Car carriers add capacity as trade outlook worsens

Owners are tempering expectations as flat growth and scrapping come into play

The car carrier fleet this year is expected to see the highest number of newbuilding deliveries since 2012.

Fleet growth comes as volumes of overseas vehicle shipments into the largest market, North America, return to pre-recession levels.

But shipowners are tempering expectations for further growth as North American car buying appears to be hitting a peak. In addition, US president Donald Trump’s new administration adds new risk to trade.

Ari Marjamaa, head of market intelligence at Wallenius Wilhelmsen Logistics, says the market has a lot of capacity to absorb in 2017. But scrapping and delays in newbuilding orders should help overall fleet balances in coming years.

This year “is not going to do us any favours in terms of the orderbook”, says Marjamaa. “But it does seem to better going forward.”

Clarksons’ data shows there are 35 newbuildings for delivery this year, one short of 2012’s total. In terms of car equivalent units, those newbuildings represent capacity growth of just over 6%.

Italy’s Grimaldi Group accounts for the largest number of newbuildings ordered with seven set for delivery this year.

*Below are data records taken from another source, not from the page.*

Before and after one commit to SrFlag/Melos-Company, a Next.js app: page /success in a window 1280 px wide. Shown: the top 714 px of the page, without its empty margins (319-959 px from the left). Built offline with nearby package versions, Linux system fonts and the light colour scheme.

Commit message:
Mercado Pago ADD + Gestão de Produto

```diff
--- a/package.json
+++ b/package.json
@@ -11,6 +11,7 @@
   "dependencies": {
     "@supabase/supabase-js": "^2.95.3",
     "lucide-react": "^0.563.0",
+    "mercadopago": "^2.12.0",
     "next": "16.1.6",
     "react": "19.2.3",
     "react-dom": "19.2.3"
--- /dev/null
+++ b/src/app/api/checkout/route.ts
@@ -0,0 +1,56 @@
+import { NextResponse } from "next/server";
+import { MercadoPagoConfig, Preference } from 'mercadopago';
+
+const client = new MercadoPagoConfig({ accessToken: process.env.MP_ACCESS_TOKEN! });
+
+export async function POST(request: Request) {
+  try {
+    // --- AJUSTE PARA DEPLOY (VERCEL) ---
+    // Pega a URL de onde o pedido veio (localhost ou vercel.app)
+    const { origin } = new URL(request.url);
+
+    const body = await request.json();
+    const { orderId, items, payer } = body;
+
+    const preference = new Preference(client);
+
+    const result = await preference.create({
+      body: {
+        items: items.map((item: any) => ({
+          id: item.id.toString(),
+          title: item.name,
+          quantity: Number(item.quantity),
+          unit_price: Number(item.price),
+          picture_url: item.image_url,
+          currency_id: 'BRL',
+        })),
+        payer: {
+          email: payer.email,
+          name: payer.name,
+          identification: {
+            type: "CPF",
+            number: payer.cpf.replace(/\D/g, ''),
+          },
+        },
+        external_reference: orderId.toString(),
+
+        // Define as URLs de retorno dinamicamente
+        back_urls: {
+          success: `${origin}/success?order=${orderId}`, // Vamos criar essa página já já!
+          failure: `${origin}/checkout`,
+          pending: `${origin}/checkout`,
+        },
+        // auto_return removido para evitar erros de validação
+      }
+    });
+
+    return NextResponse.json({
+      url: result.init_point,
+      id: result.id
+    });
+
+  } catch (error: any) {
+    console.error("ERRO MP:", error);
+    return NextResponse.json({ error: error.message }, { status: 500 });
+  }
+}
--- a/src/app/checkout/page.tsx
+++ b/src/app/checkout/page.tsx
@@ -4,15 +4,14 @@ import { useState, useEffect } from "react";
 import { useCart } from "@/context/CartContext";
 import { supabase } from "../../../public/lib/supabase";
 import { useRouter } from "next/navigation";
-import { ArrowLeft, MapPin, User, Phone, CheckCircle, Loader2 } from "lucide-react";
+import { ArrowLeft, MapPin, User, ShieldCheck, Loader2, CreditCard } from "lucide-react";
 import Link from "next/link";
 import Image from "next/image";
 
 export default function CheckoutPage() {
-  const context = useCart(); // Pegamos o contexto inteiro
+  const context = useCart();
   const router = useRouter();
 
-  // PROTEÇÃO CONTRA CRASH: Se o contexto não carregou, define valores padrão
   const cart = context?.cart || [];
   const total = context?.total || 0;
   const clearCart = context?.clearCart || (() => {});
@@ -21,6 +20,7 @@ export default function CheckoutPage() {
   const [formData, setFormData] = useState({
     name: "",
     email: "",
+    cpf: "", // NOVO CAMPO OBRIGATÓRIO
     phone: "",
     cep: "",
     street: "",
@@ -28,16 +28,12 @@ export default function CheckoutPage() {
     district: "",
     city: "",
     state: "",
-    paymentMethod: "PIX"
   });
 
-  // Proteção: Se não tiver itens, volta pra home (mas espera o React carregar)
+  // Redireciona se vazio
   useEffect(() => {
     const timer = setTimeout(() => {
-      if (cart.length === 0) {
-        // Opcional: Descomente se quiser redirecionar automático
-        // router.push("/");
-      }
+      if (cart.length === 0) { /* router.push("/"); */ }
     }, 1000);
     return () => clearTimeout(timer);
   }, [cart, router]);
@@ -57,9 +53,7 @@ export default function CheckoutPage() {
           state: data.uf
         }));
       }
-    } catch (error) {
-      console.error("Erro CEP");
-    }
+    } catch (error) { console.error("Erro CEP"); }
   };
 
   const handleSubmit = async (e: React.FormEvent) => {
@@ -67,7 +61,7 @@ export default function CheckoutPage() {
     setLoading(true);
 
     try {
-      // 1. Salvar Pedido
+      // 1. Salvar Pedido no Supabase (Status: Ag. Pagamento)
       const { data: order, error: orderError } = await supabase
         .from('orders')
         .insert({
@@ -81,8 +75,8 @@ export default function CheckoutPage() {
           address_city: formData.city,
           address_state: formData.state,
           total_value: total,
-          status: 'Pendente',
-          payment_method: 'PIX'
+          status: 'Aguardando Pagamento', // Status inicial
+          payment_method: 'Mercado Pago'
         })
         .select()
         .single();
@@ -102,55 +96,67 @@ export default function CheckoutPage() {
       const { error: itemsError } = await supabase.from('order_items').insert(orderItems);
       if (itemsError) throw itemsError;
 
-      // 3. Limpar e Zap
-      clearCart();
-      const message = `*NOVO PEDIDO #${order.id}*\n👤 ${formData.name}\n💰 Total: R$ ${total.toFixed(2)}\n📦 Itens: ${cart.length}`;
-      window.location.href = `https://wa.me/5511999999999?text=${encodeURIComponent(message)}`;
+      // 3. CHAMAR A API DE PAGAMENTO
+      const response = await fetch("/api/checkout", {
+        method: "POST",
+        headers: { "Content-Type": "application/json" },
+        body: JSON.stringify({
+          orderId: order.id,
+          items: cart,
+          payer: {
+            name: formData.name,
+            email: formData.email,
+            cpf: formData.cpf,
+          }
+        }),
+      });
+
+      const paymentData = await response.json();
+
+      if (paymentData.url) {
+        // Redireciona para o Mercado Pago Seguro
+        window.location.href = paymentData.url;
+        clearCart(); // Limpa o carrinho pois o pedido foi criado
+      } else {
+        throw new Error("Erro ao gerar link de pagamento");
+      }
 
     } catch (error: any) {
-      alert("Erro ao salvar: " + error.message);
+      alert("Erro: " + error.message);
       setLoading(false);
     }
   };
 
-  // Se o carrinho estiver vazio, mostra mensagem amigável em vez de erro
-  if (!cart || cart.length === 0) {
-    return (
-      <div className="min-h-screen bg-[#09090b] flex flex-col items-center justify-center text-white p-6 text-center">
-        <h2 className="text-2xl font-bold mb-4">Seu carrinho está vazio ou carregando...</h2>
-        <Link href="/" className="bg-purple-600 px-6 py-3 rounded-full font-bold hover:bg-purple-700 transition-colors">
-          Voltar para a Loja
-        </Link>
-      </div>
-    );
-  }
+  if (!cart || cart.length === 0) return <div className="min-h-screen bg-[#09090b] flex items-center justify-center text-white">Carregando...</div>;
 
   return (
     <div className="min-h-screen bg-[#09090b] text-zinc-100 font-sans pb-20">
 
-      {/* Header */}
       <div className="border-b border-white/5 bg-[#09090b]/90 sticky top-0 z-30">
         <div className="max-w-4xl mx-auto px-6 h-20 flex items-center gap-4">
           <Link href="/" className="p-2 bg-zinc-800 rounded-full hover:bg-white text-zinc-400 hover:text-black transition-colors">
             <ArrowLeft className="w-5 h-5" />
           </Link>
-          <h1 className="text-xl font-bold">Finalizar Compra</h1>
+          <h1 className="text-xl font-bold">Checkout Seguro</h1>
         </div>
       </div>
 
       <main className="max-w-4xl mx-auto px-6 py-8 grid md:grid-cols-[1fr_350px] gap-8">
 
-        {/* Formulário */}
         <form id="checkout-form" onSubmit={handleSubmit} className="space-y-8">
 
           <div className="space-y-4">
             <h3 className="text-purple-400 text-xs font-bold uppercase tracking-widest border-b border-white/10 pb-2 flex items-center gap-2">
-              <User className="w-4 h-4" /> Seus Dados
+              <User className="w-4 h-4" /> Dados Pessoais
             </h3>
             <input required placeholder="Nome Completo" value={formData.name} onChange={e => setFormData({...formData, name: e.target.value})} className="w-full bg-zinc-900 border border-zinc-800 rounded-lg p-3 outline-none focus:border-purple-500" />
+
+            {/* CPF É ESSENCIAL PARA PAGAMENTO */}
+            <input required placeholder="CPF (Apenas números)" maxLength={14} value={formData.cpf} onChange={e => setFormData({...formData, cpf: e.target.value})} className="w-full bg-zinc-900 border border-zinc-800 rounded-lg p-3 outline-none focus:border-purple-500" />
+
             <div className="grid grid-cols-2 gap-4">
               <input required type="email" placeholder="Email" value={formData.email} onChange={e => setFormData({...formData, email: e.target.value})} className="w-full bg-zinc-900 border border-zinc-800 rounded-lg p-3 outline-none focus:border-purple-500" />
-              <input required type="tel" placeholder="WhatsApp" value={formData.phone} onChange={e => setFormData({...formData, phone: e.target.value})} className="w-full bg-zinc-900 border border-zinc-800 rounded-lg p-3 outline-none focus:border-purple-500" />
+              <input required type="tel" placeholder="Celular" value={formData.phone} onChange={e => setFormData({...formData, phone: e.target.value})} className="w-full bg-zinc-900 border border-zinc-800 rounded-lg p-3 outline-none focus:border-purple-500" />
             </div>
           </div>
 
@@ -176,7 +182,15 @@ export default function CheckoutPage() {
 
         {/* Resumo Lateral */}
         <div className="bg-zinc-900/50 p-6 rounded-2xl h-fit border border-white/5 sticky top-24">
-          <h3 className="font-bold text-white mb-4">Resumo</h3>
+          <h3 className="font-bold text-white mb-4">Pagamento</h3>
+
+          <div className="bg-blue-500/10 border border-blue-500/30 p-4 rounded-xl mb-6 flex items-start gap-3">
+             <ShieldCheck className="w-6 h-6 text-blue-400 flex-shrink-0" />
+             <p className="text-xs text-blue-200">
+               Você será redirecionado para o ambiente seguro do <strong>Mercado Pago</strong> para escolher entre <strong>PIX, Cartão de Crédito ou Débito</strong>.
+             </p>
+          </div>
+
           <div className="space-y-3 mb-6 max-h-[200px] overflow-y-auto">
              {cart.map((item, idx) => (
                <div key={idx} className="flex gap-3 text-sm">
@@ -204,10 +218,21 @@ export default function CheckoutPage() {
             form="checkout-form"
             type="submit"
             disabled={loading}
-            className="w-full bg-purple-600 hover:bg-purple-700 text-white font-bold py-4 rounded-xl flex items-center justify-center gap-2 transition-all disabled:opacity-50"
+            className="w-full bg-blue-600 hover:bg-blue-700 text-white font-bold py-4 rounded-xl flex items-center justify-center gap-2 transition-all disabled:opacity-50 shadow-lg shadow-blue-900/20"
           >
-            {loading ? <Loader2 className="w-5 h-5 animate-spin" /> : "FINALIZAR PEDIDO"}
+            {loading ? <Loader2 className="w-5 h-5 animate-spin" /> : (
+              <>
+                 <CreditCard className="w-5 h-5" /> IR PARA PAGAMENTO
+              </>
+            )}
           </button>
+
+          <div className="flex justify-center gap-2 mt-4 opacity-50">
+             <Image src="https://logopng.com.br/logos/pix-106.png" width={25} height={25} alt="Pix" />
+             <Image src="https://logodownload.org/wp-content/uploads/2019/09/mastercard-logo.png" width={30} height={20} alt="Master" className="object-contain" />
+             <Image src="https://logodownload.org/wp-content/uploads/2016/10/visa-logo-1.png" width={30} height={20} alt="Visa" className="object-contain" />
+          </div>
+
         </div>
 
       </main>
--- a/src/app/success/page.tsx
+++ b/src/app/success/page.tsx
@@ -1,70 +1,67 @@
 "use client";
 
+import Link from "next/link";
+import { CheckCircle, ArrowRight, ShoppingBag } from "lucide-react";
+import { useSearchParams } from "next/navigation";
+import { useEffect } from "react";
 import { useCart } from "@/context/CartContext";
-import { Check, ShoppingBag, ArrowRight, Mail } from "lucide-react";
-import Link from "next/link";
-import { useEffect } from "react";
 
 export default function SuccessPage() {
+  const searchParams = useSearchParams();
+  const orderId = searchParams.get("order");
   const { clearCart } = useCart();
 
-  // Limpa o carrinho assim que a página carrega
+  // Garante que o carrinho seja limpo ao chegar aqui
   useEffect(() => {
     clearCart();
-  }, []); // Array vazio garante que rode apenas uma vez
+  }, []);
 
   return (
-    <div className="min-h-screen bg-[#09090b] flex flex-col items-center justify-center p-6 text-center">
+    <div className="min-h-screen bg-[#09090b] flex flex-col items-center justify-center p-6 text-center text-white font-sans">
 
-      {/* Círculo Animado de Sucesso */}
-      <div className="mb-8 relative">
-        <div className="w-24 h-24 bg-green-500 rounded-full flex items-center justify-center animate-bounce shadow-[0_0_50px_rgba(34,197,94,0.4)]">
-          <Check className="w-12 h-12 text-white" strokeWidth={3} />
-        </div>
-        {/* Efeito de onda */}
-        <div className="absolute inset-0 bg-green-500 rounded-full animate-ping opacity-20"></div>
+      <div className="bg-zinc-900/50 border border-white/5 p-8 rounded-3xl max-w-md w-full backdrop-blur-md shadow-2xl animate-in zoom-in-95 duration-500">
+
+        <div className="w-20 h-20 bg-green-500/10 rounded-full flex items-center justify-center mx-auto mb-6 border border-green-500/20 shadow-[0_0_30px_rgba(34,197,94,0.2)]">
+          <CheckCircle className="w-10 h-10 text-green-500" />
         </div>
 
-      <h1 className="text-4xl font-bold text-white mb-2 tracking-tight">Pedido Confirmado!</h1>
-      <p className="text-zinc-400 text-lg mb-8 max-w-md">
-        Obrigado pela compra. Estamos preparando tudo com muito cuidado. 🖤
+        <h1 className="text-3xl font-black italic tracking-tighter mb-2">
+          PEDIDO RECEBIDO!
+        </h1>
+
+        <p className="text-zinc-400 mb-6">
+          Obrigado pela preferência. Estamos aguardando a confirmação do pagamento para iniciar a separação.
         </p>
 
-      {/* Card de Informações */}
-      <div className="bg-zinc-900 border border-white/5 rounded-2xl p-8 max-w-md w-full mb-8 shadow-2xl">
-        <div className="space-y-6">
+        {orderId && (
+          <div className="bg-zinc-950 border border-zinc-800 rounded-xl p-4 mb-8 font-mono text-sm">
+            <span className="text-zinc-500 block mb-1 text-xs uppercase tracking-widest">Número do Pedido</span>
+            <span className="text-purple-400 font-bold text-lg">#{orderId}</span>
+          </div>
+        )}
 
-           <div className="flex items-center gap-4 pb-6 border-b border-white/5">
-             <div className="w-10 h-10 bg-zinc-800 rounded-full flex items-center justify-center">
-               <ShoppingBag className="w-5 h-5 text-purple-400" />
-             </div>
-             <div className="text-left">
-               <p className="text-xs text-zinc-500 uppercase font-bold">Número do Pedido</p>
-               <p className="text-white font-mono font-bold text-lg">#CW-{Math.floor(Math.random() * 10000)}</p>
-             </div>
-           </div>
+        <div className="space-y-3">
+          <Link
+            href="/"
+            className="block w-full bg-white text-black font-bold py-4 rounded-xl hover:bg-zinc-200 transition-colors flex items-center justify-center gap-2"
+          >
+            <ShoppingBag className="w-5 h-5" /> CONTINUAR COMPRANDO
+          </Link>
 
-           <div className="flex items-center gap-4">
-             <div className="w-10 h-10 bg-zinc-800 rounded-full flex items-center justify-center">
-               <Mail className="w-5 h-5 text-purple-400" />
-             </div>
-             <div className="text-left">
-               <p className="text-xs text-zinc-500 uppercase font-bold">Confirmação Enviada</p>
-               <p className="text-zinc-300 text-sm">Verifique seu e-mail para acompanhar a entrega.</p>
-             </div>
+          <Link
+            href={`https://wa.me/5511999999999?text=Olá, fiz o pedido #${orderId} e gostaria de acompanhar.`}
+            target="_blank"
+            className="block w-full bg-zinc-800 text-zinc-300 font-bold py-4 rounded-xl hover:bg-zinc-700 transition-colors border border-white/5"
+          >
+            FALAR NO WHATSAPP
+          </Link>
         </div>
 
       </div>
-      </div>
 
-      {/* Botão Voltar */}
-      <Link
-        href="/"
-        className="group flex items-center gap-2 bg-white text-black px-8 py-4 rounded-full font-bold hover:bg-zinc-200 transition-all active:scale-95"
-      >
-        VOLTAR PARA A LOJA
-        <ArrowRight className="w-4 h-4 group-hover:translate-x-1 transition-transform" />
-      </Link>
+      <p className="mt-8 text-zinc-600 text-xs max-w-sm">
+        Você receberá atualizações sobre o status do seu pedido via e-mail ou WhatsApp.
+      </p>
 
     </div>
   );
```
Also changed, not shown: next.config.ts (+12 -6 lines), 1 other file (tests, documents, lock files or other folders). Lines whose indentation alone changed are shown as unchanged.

South Korea’s Hyundai Glovis and Sweden’s Wallenius Lines are each expected to take in four newbuildings.

The new vessels coincide with six years of growth for overseas auto imports into the US. In 2015, imports hit 3.97 million vehicles, surpassing the previous high of 3.61 million in 2008, according to the US Department of Commerce.

But that growth is tapering. Unit volumes into the US for the first nine months of last year were 2.93 million, equal to the number of units delivered over the same period in 2015.

“We don’t expect [US imports] to grow much further,” Marjamaa said. “The potency of the market is reduced compared to what it was four or five years ago.”

Niklas Carlen, analyst at consultancy Maritime Strategies International, says seaborne volumes into the US market are expected to slow due to new auto plants in the US and Mexico that ship overland. The push to boost US manufacturing and the potential for tariffs on imported goods threatens overseas imports more.

“There’s going to be a risk if you see more punitive measures taken against imports,” Carlen said.

Marjamaa, who says Wallenius Wilhelmsen vessels have about 20% share of transatlantic voyages to North America, says current trade talks are “making people jittery”. But he sees more posturing than real threats to trade.

“I don’t think anyone really wants to undercut trade, because it’s a two-way game. You wouldn’t expect to have a one-way trade war,” he said.

More US manufacturing could mean more exports, Marjamaa says. He expects US exports to grow from one million units to about 1.3 million units over the next five years. In addition, Mexico’s auto manufacturing capacity could see more overseas exports should the US market close.

Those offsets to flattening US imports, and recovery in other markets, should drive long-term global demand growth for deep-sea transport of cars of about 2%, which would be ideal fleet growth, Marjamaa says.

Hitting that mark will require more scrapping, particularly of smaller vessels, Carlen says. Last year was the third highest ever for scrapping, with just over 20 ships, representing 4% of capacity.

Marjamaa adds that scrapping should see similar levels this year. Along with delayed or cancelled newbuildings, supply and demand balances should right themselves, he says.

“There is quite a bit of slippage in fleet delivery,” Marjamaa said. “It seems that owners are keen to postpone deliveries.”